TASK
Keep the wording of every entry exactly as it is while leaving the pictures out of your copy.
-- TASK DATA follows --
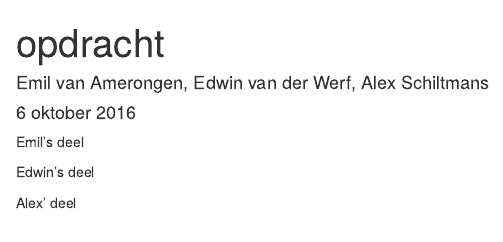
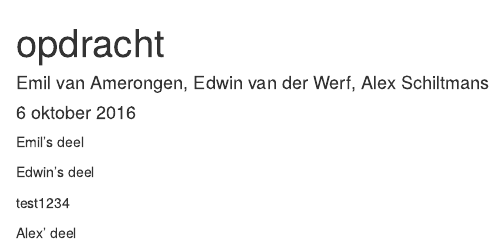
Before and after one commit to emilvanamerongen/ROpdracht, an R Markdown document (opdracht.Rmd): the page in a window 1100 px wide, from its top. Rendered offline with R 4.5, knitr and Pandoc, with nearby package versions.

Commit message:
test again

```diff
--- a/opdracht.Rmd
+++ b/opdracht.Rmd
@@ -27,7 +27,7 @@ Emil's deel
 Edwin's deel
 
 
-
+test1234
 
 
 
```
-- TASK DATA concluded --
EXERCISE RESPONSE
Before and after one commit to emilvanamerongen/ROpdracht, an R Markdown document (opdracht.Rmd): the page in a window 1100 px wide, from its top. Rendered offline with R 4.5, knitr and Pandoc, with nearby package versions.

Commit message:
test again

```diff
--- a/opdracht.Rmd
+++ b/opdracht.Rmd
@@ -27,7 +27,7 @@ Emil's deel
 Edwin's deel
 
 
-
+test1234
 
 
 
```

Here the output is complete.